● Exercise aim:
Please read the records below and return each line holding the string "shown".

[Given data — start]

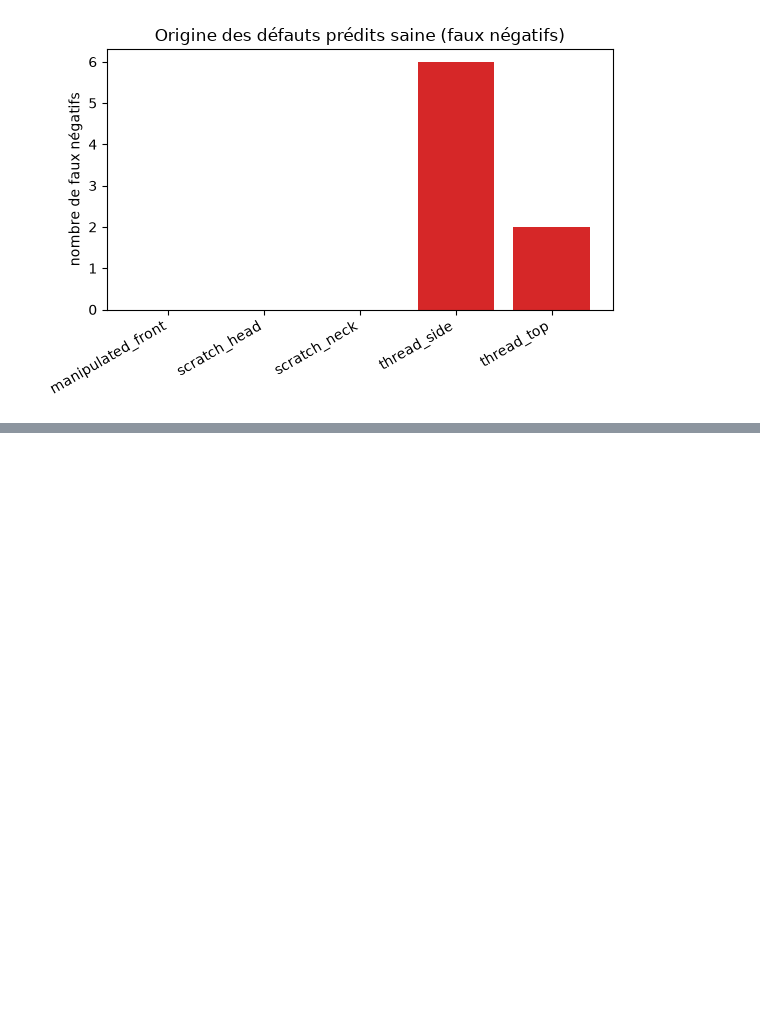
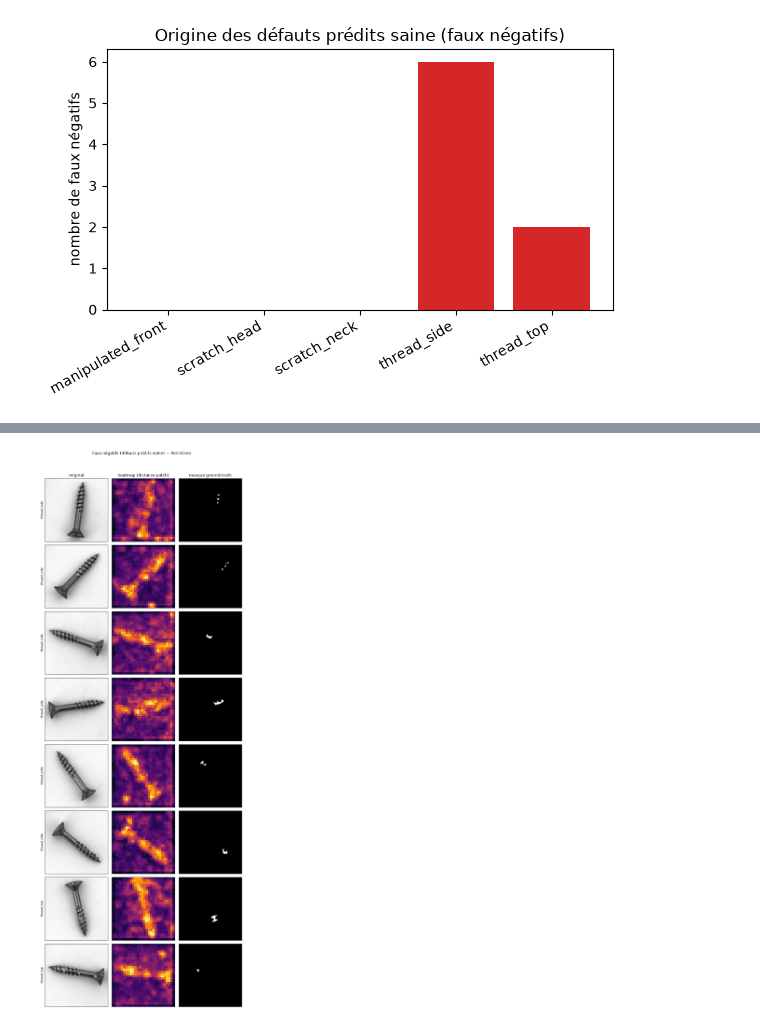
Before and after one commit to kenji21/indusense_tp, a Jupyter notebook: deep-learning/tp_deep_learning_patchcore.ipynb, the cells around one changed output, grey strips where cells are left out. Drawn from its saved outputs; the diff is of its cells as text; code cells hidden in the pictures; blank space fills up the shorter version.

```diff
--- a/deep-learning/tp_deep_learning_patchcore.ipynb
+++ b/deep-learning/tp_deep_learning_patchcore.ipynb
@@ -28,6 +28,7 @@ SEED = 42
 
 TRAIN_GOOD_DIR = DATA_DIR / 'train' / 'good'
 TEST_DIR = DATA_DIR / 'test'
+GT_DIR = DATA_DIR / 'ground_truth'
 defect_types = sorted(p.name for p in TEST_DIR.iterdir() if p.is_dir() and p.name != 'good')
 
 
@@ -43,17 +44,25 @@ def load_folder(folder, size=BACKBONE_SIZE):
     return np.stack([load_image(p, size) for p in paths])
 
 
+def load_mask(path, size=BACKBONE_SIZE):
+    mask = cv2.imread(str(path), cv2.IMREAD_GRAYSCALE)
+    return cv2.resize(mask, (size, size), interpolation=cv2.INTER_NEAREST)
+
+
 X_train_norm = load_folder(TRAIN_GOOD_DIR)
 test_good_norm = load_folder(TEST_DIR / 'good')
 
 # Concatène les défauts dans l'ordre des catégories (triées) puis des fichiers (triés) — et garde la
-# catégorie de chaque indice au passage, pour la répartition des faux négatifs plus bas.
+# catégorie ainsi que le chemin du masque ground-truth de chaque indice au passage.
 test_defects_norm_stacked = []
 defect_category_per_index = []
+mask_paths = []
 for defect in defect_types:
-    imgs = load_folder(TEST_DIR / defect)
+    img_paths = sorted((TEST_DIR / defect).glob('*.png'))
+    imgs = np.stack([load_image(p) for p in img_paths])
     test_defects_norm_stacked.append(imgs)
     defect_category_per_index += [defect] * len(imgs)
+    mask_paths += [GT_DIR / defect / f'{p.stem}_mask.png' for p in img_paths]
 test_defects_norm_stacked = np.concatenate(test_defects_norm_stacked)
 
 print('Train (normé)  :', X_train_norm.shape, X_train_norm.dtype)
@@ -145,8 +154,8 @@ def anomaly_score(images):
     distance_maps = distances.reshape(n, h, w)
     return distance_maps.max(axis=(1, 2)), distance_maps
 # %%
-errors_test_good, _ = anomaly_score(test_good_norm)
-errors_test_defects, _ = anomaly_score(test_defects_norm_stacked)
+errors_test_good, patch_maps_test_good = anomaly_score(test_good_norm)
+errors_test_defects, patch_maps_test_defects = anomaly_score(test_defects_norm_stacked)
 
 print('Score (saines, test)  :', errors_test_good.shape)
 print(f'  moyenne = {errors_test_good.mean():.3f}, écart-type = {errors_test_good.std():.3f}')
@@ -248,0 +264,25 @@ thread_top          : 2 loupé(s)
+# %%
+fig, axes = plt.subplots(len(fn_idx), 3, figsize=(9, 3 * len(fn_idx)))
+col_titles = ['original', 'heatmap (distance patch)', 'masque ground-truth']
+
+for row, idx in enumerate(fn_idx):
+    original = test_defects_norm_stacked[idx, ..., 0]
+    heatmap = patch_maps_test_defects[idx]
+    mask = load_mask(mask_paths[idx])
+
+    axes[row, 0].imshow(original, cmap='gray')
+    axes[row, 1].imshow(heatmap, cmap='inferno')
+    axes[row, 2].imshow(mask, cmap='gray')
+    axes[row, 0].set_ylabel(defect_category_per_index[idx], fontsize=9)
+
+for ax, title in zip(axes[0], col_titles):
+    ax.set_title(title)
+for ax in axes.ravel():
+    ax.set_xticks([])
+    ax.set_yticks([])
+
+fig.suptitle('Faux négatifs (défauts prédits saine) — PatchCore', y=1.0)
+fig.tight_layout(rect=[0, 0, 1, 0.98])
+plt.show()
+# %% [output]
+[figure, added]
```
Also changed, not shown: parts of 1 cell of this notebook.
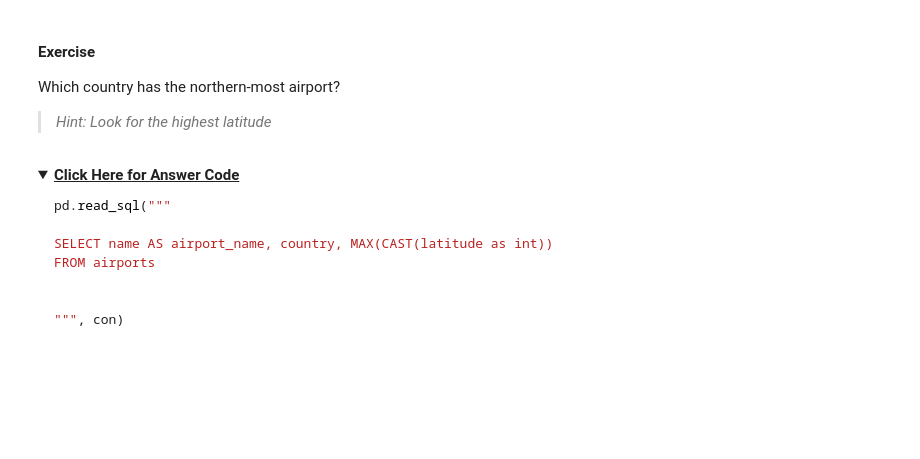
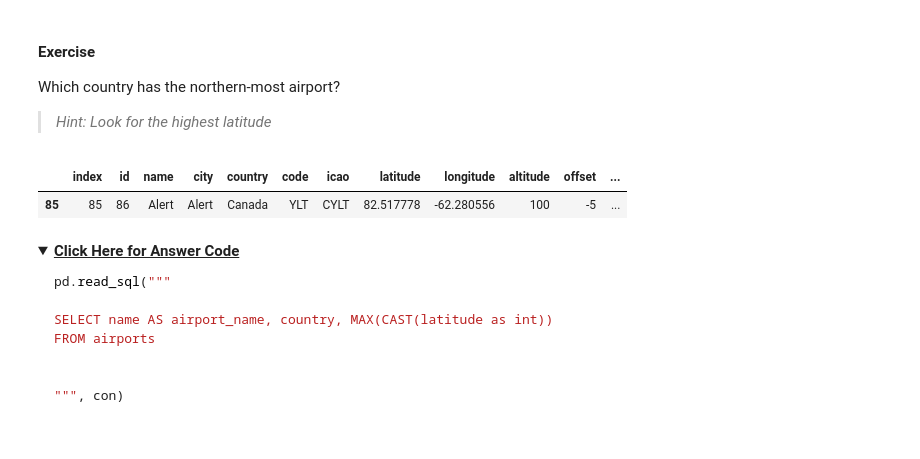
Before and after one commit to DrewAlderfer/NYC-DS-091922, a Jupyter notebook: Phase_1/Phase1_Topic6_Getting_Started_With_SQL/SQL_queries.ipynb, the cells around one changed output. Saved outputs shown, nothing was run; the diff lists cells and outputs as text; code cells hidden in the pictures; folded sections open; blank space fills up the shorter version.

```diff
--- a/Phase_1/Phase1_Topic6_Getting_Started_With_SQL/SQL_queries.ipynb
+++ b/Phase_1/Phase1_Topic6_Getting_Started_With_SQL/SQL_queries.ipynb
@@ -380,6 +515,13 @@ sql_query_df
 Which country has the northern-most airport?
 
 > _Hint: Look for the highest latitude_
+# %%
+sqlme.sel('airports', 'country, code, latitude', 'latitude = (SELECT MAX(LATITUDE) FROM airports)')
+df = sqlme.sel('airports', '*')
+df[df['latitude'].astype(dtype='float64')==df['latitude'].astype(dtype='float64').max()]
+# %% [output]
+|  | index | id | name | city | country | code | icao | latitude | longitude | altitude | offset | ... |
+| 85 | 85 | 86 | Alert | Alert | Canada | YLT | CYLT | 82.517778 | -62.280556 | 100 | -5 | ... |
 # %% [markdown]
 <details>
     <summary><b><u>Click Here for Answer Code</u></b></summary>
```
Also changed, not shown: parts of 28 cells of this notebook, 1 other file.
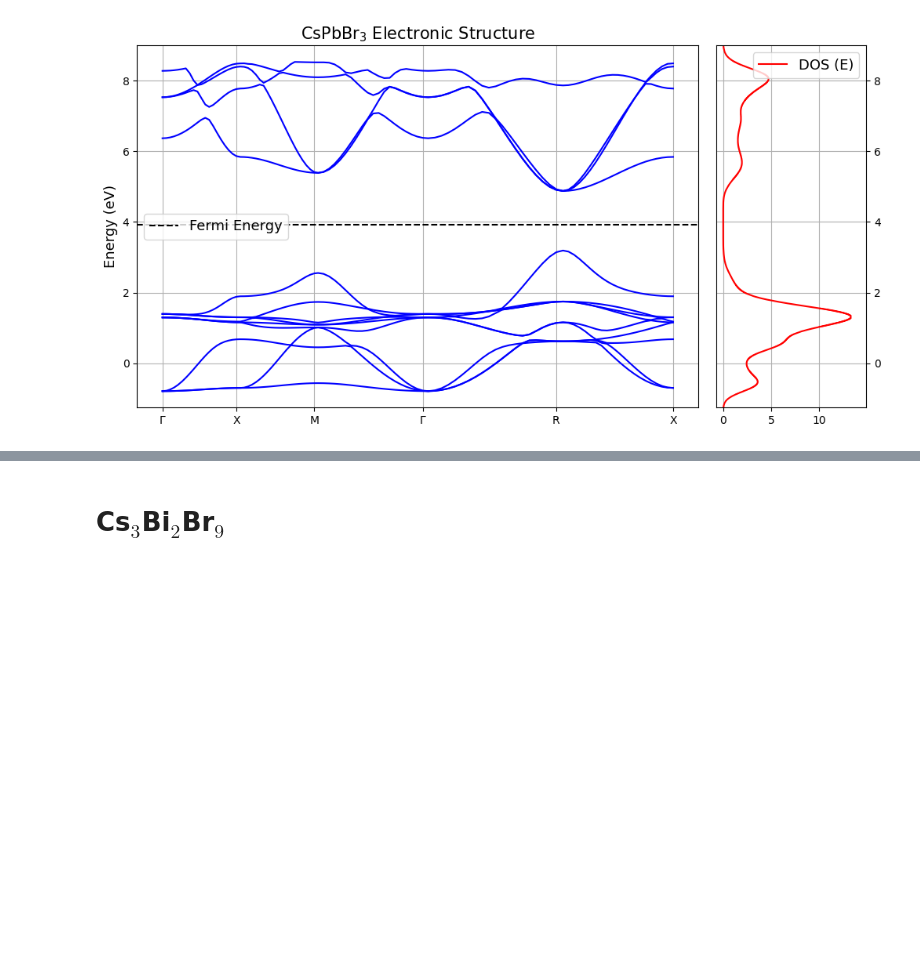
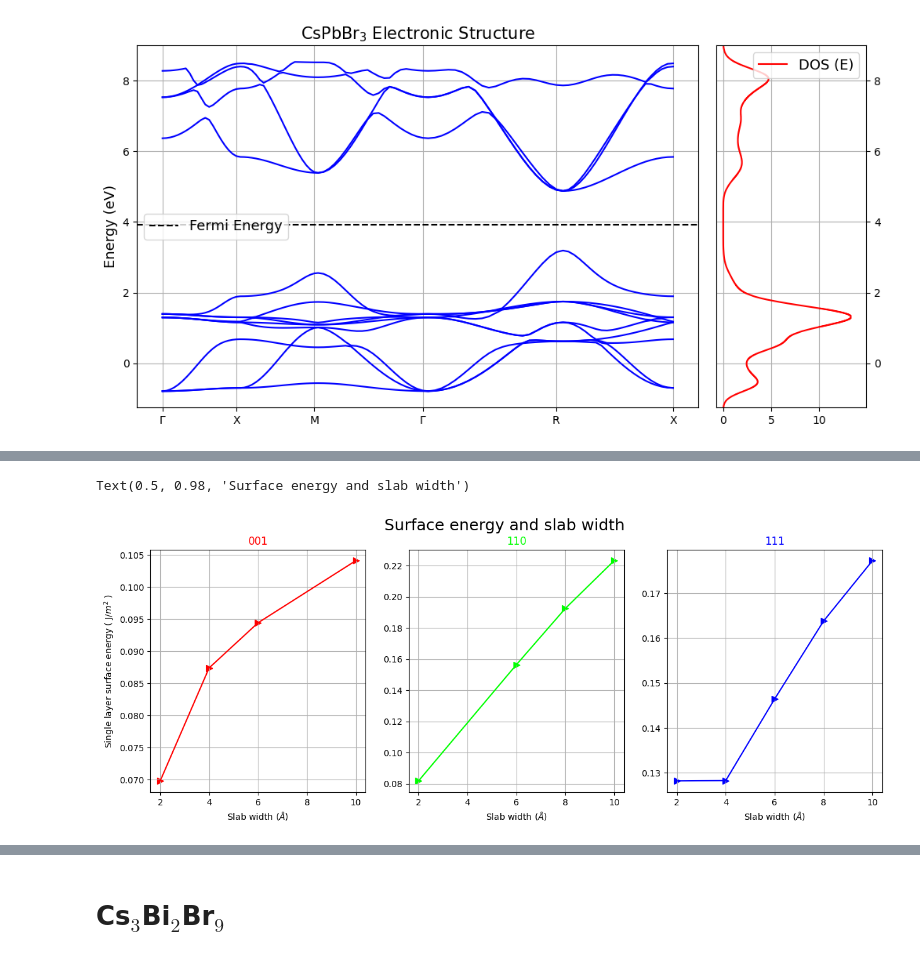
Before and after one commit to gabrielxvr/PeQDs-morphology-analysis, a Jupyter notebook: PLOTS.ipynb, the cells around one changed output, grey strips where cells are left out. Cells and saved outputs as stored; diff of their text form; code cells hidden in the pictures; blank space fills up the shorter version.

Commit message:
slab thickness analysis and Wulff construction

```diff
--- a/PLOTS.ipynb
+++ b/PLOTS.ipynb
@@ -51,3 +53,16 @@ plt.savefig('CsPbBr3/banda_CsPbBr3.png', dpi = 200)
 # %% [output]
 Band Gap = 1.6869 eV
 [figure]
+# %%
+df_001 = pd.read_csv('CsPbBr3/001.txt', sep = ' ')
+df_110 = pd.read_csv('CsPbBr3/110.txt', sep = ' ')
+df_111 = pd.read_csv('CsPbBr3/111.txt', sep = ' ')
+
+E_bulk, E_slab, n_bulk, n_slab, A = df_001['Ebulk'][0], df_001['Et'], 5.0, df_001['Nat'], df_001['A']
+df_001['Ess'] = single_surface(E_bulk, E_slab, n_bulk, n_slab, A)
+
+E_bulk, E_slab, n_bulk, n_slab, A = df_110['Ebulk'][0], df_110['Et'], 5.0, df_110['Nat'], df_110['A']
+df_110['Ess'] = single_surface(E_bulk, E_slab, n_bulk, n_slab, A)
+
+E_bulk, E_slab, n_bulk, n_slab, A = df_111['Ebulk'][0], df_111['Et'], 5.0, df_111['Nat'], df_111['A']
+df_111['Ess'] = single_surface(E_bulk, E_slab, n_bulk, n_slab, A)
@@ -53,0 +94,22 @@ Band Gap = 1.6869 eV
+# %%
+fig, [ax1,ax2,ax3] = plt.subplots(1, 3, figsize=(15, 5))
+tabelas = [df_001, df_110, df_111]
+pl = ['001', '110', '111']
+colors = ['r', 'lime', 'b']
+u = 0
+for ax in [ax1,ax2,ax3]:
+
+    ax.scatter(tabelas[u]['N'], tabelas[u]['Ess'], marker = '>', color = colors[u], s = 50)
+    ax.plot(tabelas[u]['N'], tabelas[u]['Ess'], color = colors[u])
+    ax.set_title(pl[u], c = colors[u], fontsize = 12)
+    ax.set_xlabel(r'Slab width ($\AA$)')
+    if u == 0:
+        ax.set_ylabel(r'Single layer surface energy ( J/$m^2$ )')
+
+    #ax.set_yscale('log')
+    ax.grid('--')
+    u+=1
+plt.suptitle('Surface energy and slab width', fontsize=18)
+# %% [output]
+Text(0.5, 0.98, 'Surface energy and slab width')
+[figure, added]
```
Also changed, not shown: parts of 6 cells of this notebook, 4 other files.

[Given data — finish]

● Result:
Also changed, not shown: parts of 1 cell of this notebook.
Before and after one commit to DrewAlderfer/NYC-DS-091922, a Jupyter notebook: Phase_1/Phase1_Topic6_Getting_Started_With_SQL/SQL_queries.ipynb, the cells around one changed output. Saved outputs shown, nothing was run; the diff lists cells and outputs as text; code cells hidden in the pictures; folded sections open; blank space fills up the shorter version.
Also changed, not shown: parts of 28 cells of this notebook, 1 other file.
Also changed, not shown: parts of 6 cells of this notebook, 4 other files.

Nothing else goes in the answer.